■ WHAT TO DO:
Show all lines of the entries in which the word "window" is found.

■ Items from a dataset:
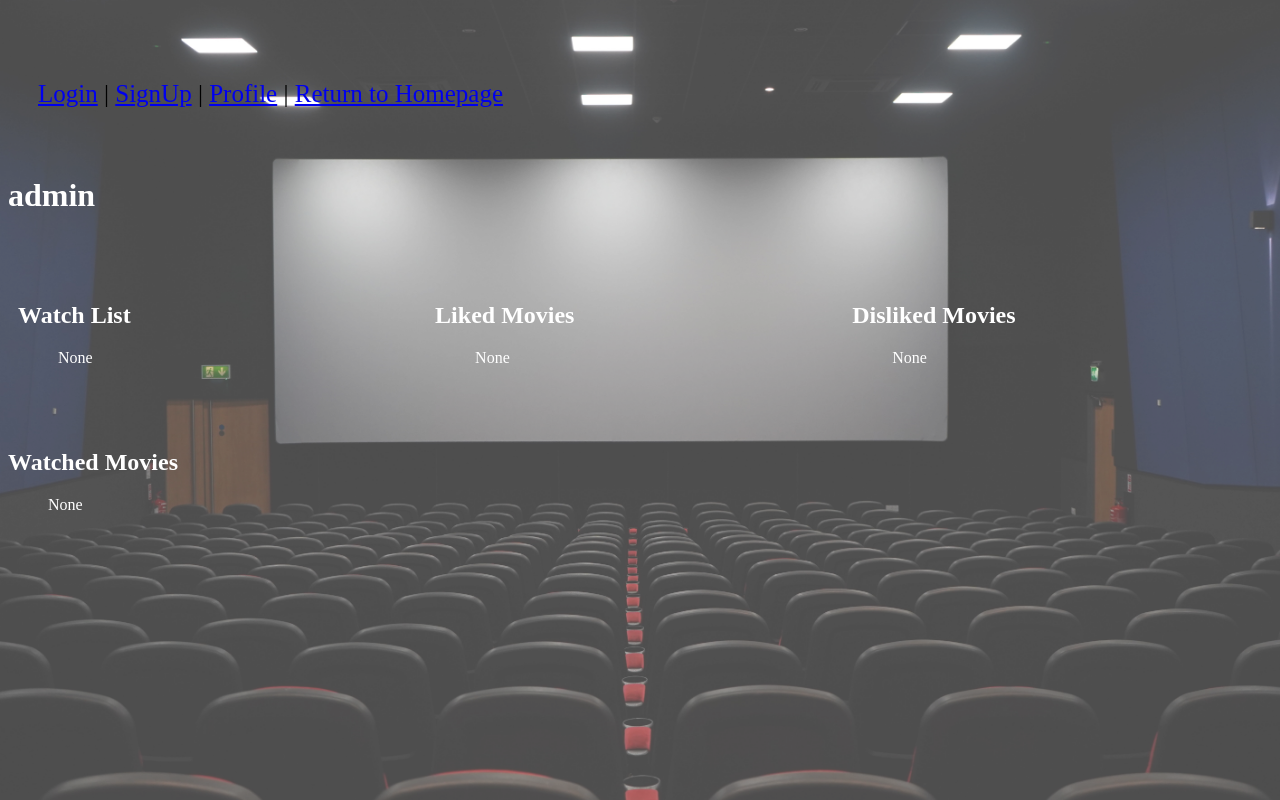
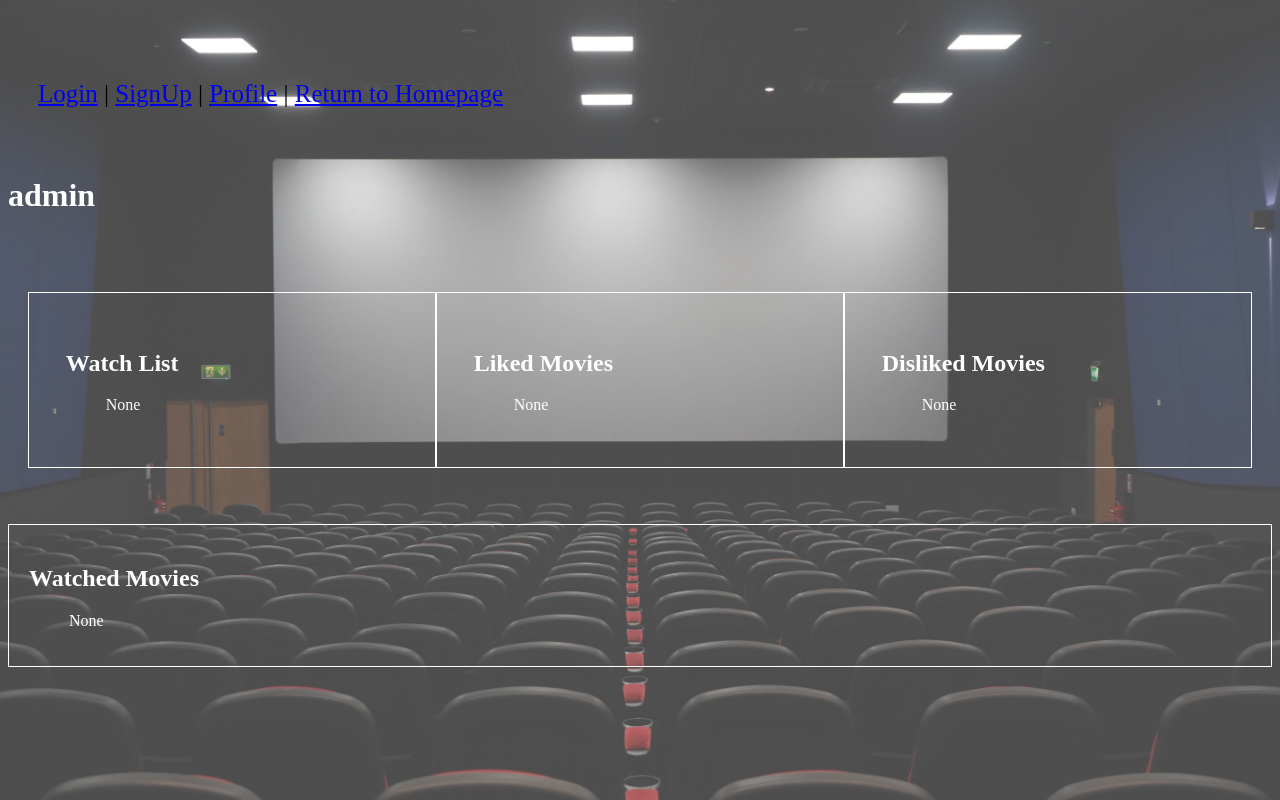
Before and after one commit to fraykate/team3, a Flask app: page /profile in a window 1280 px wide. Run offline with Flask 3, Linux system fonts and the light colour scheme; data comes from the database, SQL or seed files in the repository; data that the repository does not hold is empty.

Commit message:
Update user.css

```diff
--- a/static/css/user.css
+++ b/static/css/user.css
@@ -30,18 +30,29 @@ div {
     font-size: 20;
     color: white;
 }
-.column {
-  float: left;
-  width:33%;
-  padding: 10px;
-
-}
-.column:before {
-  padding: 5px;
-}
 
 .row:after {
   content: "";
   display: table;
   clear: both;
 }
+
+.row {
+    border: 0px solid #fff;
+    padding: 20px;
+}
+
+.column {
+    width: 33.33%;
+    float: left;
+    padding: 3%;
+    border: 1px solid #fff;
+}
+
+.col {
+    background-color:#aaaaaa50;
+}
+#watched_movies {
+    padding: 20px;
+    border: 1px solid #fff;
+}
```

==

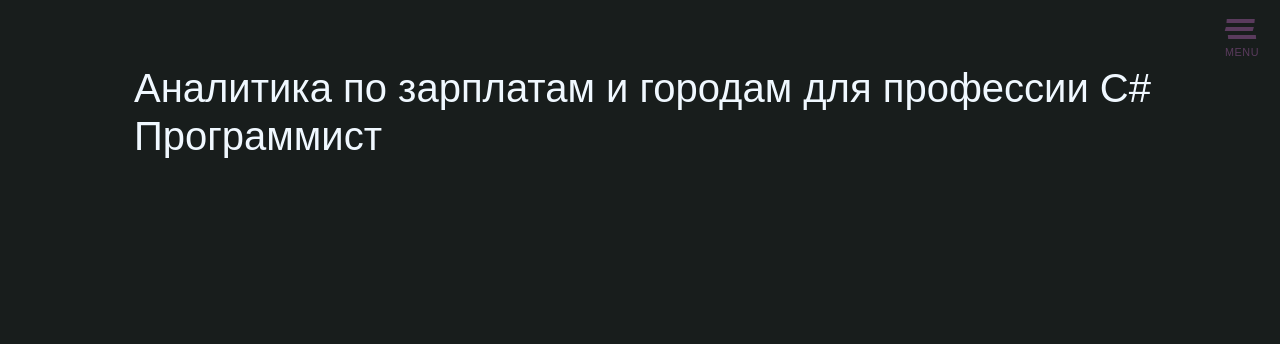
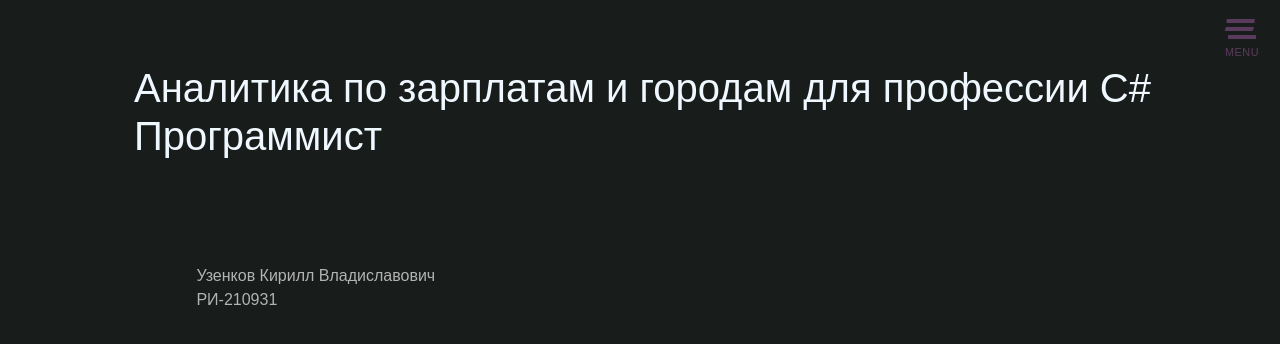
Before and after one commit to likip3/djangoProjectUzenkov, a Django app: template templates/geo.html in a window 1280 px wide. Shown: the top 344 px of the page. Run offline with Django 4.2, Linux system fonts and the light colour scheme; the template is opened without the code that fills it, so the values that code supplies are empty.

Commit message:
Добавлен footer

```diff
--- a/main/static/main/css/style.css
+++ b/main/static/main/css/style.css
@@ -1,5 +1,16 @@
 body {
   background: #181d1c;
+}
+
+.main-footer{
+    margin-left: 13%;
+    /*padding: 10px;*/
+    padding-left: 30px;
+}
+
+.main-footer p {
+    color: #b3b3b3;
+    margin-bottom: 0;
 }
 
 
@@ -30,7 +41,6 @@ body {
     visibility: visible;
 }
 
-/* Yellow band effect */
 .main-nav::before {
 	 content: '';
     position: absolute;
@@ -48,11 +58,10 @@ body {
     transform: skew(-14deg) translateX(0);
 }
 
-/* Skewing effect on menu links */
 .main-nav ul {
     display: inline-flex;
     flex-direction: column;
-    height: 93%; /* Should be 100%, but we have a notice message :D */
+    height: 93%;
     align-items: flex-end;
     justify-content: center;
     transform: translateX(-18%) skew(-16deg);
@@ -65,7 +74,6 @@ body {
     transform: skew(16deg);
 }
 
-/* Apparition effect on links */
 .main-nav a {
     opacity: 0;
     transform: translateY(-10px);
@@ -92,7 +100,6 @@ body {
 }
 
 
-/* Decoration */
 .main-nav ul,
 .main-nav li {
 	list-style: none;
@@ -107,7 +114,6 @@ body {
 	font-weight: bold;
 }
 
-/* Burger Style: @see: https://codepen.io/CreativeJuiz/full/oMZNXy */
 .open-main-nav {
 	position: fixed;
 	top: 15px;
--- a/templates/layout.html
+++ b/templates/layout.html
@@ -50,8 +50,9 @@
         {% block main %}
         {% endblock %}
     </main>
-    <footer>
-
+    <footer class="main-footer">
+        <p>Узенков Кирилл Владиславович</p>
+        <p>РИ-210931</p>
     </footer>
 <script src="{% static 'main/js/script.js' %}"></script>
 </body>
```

■ WRITTEN ANSWER:
Before and after one commit to fraykate/team3, a Flask app: page /profile in a window 1280 px wide. Run offline with Flask 3, Linux system fonts and the light colour scheme; data comes from the database, SQL or seed files in the repository; data that the repository does not hold is empty.
Before and after one commit to likip3/djangoProjectUzenkov, a Django app: template templates/geo.html in a window 1280 px wide. Shown: the top 344 px of the page. Run offline with Django 4.2, Linux system fonts and the light colour scheme; the template is opened without the code that fills it, so the values that code supplies are empty.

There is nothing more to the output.